Animated guides explaining the various steps of the asylum process in the UK have been created by London-based design studio Templo.
The videos, which have been designed on behalf of national charity Migrant Help, aim to “enhance” asylum seekers’ knowledge of the process they find themselves in, using “clear, simple and empowering information” alongside bright and bold colours and animation. They are accompanied by a suite of printed materials intended to further support the information.
“Adaptive and responsive” to the last 12 months
Migrant Help and the Templo team were initially introduced through their mutual involvement at Refugee Week at the V&A Museum.

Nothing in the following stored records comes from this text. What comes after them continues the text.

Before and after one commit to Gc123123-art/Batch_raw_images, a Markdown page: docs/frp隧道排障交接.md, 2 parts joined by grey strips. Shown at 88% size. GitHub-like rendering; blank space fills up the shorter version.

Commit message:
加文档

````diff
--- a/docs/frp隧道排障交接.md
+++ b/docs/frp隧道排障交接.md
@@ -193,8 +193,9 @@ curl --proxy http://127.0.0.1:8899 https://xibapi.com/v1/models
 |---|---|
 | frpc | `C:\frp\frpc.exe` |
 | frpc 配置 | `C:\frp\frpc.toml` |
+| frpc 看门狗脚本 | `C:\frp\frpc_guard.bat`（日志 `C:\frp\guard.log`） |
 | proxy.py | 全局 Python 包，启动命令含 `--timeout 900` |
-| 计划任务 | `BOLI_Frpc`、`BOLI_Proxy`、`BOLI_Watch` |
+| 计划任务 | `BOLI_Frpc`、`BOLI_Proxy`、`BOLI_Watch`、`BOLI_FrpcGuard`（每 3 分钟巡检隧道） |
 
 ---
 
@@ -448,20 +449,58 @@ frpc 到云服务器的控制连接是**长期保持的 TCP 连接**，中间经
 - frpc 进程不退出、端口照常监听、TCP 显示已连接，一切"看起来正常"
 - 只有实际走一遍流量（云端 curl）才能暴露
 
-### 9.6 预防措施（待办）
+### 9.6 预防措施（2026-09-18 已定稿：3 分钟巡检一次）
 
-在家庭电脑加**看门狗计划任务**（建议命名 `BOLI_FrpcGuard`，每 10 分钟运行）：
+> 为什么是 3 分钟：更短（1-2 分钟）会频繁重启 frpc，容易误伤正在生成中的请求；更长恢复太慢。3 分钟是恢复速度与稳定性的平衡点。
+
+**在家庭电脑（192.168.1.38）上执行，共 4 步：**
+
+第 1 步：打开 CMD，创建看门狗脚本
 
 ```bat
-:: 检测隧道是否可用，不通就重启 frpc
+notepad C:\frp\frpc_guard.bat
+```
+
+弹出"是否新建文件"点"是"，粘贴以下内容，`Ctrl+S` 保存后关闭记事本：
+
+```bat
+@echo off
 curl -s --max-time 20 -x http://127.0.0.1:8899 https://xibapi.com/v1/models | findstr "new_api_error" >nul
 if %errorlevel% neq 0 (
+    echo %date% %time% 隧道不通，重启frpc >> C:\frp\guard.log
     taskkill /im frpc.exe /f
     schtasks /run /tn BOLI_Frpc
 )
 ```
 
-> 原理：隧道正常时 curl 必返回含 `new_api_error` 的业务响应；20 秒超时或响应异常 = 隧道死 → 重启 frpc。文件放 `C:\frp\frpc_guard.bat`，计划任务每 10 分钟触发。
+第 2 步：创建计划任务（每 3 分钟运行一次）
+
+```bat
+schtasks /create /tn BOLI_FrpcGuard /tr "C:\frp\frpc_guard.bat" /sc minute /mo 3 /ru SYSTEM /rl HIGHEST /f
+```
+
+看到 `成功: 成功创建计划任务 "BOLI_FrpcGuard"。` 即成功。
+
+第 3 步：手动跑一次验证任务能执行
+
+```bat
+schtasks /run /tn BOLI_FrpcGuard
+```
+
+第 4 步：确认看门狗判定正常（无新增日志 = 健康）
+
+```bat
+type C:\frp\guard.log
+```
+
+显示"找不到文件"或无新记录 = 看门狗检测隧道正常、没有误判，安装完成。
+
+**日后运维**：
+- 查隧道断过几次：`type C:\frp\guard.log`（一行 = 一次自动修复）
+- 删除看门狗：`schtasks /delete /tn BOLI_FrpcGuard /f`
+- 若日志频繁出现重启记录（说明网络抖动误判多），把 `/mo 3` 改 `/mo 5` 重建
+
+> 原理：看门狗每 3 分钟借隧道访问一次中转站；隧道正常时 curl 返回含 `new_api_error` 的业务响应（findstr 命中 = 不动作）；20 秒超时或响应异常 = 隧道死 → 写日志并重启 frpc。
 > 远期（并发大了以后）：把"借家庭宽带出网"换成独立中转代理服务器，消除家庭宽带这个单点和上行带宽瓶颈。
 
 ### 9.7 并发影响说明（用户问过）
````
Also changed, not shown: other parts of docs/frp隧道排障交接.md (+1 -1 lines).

Templo founder and creative director Pali Palavathanan tells Design Week the initial brief for this project was to create a series of animations to explain various aspects of the asylum journey. This was given to the team just over a year ago, and the subsequent events of the past 12 months have necessarily impacted the final result.
“During that time, we have gone through a general election, Brexit, and now the COVID-19 pandemic,” he says. “This has meant we’ve had to ensure the design approach is adaptive and responsive.”
Changes to policies, process and key details of the asylum process needed to be taken on board, Palavathanan explains, giving the example of the weekly allowance for essential living items, which has been a hotly debated topic throughout the year.
Breaking the stigma of asylum seekers
The final product then, is designed to “enhance” asylum seekers’ knowledge of what they are entitled to, and what the application process involves. Work like this is usually plagued with “dehumanised and patronising” language and visuals, according to Palavathanan.
To counter this, the team employed a “new vibrant style” for the animations. These bright colours also serve the dual purpose of making the information (such as asylum seekers’ right to an interpreter or free childcare during interviews), which is traditionally dry and complex, more digestible.
And to further go against similar projects in this field, Palavathanan says Templo included “a series of multi-ethnic characters” in a bid to break the stigma of what an asylum seeker looks like and where they come from.
Ensuring things are “realistic”
One of the challenges of the project, Palavathanan says, was bearing in mind the relationship that Migrant Help has with the Home Office. The organization is government funded, which meant that all details in the animations needed to be highly accurate and the tone of voice just right.
He gives the example of the accommodation depicted on screen, which needed to be depicted “realistically”. “Doors to dispersal housing needed to look basic and not too expensive looking,” he says.
Meanwhile the “Positive Move On” video – which depicts the support on offer when an asylum seeker has been given leave to remain – “couldn’t be too celebratory”, Palavathanan says, as the reality of the situation means there is still a lot to be done on the part of the asylum seeker, like applying for a National Insurance number, searching for jobs and finding accommodation.